### TO DO
Please return every line of the records that contains the word "full".

### EXTRACTED INFORMATION

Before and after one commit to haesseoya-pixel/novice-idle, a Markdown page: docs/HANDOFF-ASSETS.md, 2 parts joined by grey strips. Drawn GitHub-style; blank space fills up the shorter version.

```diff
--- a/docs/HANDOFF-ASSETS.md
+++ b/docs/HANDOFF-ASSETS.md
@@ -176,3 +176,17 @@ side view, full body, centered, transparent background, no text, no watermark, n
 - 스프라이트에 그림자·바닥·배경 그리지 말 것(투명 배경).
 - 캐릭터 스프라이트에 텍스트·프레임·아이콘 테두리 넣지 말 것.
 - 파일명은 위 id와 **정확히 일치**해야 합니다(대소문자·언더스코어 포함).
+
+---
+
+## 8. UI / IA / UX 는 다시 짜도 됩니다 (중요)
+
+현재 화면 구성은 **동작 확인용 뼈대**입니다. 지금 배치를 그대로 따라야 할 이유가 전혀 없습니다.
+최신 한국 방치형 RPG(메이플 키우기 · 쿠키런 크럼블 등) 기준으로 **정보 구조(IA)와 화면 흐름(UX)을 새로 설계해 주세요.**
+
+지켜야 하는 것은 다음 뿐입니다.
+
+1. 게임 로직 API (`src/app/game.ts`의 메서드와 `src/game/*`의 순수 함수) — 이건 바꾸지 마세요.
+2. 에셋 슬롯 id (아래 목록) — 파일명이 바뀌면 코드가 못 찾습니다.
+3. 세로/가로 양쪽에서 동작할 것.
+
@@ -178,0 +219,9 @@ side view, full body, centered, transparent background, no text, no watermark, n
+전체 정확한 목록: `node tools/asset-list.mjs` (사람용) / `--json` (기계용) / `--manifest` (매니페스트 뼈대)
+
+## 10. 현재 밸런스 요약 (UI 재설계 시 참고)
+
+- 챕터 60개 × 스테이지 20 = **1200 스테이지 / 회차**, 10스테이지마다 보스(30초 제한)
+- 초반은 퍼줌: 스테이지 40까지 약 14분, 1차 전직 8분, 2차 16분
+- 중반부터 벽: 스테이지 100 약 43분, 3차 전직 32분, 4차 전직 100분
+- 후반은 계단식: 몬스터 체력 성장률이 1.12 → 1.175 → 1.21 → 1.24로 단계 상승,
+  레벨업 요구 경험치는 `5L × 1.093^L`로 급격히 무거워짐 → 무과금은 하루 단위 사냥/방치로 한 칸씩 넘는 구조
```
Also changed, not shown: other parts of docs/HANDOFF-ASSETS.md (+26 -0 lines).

### EXERCISE RESULT
@@ -176,3 +176,17 @@ side view, full body, centered, transparent background, no text, no watermark, n
@@ -178,0 +219,9 @@ side view, full body, centered, transparent background, no text, no watermark, n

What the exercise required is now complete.